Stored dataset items

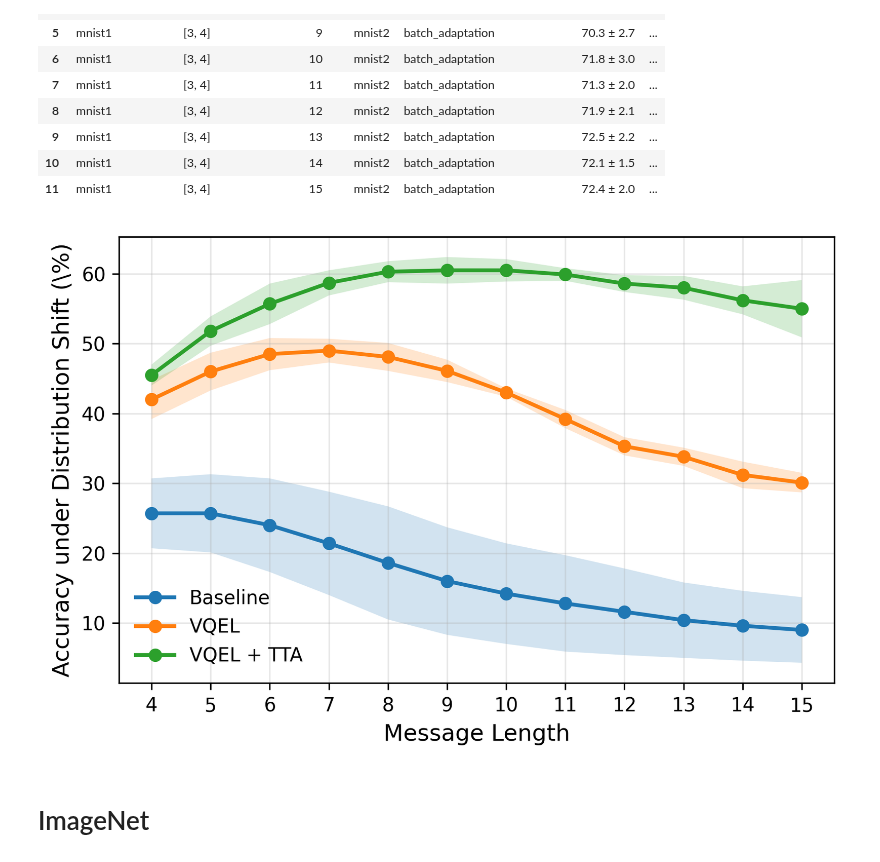
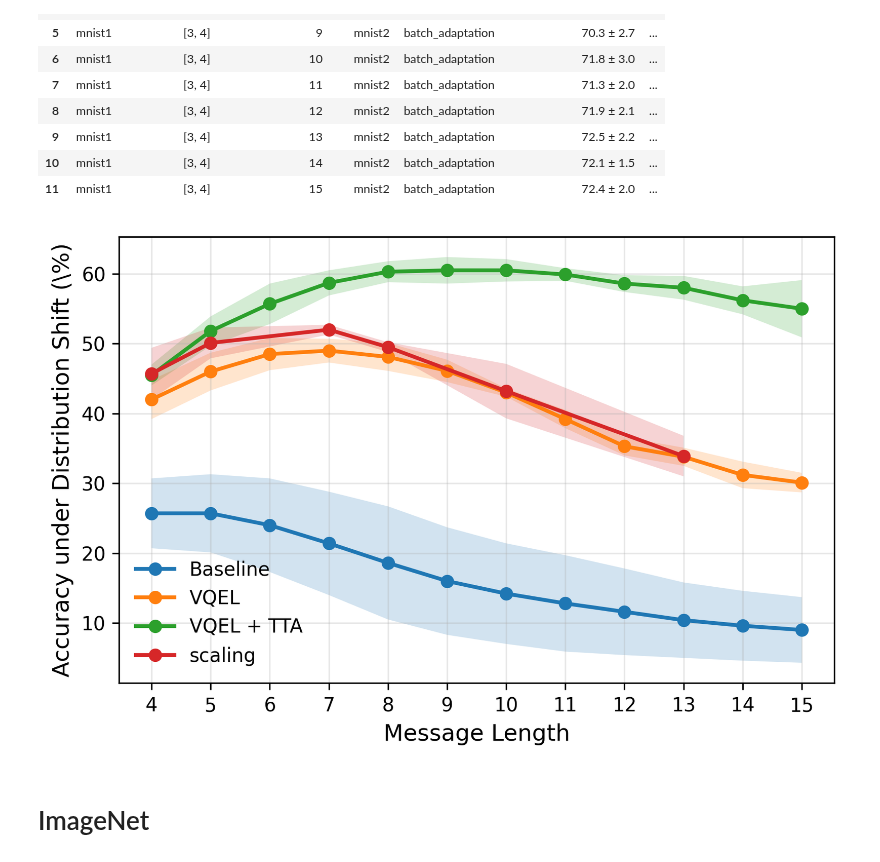
Before and after one commit to MehdiJmlkh/Test-Time-Emergent-Language, a Jupyter notebook: VQTT/results.ipynb, the cells around one changed output. Drawn from its saved outputs; the diff is of its cells as text; code cells hidden in the pictures.

```diff
--- a/VQTT/results.ipynb
+++ b/VQTT/results.ipynb
@@ -244,12 +244,12 @@ def mean_and_std(df, config_cols=["dataset", "message_length", "message_length_t
 # %%
 import matplotlib.pyplot as plt
 
-def plot(df1, df2, df3, labels=("Baseline", "VQEL", "VQEL + TTA"), name="name"):
+def plot(dfs, labels=("Baseline", "VQEL", "VQEL + TTA", "scaling"), name="name"):
     fig, ax = plt.subplots(figsize=(6, 4), dpi=300)
 
     all_x = []
 
-    for df, label in zip((df1, df2, df3), labels):
+    for df, label in zip(dfs, labels):
         df = df.copy()
 
         # Split "mean ± std"
@@ -1011,7 +1030,8 @@ res = filter_df({
     "dataset": "mnist1",
     "sim": "cosine",
     "baseline": False,
-    "test_time_mode": "scaling"
+    "test_time_mode": "scaling",
+    "sampling_temperature_tt": "1e-02"
 }, sort_by=["message_length", "message_length_tt", "sampling_temperature_tt", "best_of_n"])
 
 to_html(res[scaling_cols_report])
@@ -1050,0 +1079,3 @@ final[scaling_cols]
+# %%
+scaling = mean_and_std(final)
+scaling
@@ -1056,7 +1095,7 @@ add_heading(3, "Adaptation")
 res = filter_df({
     "dataset": "mnist1",
     "VQEL": True,
-    "test_time_mode": ["batch_adaptation"]
+    "test_time_mode": ["batch_adaptation"],
 }, sort_by=["test_time_mode", "message_length_tt", "seed", "learning_rate_tt", "num_iterations"])
 
 # res[adapt_cols]
@@ -1099,9 +1138,9 @@ adapt
 | 10 | mnist1 | [3, 4] | 14 | mnist2 | batch_adaptation | 72.1 ± 1.5 | ... |
 | 11 | mnist1 | [3, 4] | 15 | mnist2 | batch_adaptation | 72.4 ± 2.0 | ... |
 # %%
-plot(baseline, VQ_NoTT, adapt, name="mnist")
+plot([baseline, VQ_NoTT, adapt, scaling], name="mnist")
 # %% [output]
-[figure, old version]
+[figure, new version]
 # %% [markdown]
 # ImageNet
 # %% [markdown]
```
Also changed, not shown: parts of 14 cells of this notebook, 52 other files.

[TASK ITEM] Only an exact, picture-free copy of the entries counts as the answer.

[ANSWER TO THIS TASK]
Before and after one commit to MehdiJmlkh/Test-Time-Emergent-Language, a Jupyter notebook: VQTT/results.ipynb, the cells around one changed output. Drawn from its saved outputs; the diff is of its cells as text; code cells hidden in the pictures.

```diff
--- a/VQTT/results.ipynb
+++ b/VQTT/results.ipynb
@@ -244,12 +244,12 @@ def mean_and_std(df, config_cols=["dataset", "message_length", "message_length_t
 # %%
 import matplotlib.pyplot as plt
 
-def plot(df1, df2, df3, labels=("Baseline", "VQEL", "VQEL + TTA"), name="name"):
+def plot(dfs, labels=("Baseline", "VQEL", "VQEL + TTA", "scaling"), name="name"):
     fig, ax = plt.subplots(figsize=(6, 4), dpi=300)
 
     all_x = []
 
-    for df, label in zip((df1, df2, df3), labels):
+    for df, label in zip(dfs, labels):
         df = df.copy()
 
         # Split "mean ± std"
@@ -1011,7 +1030,8 @@ res = filter_df({
     "dataset": "mnist1",
     "sim": "cosine",
     "baseline": False,
-    "test_time_mode": "scaling"
+    "test_time_mode": "scaling",
+    "sampling_temperature_tt": "1e-02"
 }, sort_by=["message_length", "message_length_tt", "sampling_temperature_tt", "best_of_n"])
 
 to_html(res[scaling_cols_report])
@@ -1050,0 +1079,3 @@ final[scaling_cols]
+# %%
+scaling = mean_and_std(final)
+scaling
@@ -1056,7 +1095,7 @@ add_heading(3, "Adaptation")
 res = filter_df({
     "dataset": "mnist1",
     "VQEL": True,
-    "test_time_mode": ["batch_adaptation"]
+    "test_time_mode": ["batch_adaptation"],
 }, sort_by=["test_time_mode", "message_length_tt", "seed", "learning_rate_tt", "num_iterations"])
 
 # res[adapt_cols]
@@ -1099,9 +1138,9 @@ adapt
 | 10 | mnist1 | [3, 4] | 14 | mnist2 | batch_adaptation | 72.1 ± 1.5 | ... |
 | 11 | mnist1 | [3, 4] | 15 | mnist2 | batch_adaptation | 72.4 ± 2.0 | ... |
 # %%
-plot(baseline, VQ_NoTT, adapt, name="mnist")
+plot([baseline, VQ_NoTT, adapt, scaling], name="mnist")
 # %% [output]
-[figure, old version]
+[figure, new version]
 # %% [markdown]
 # ImageNet
 # %% [markdown]
```
Also changed, not shown: parts of 14 cells of this notebook, 52 other files.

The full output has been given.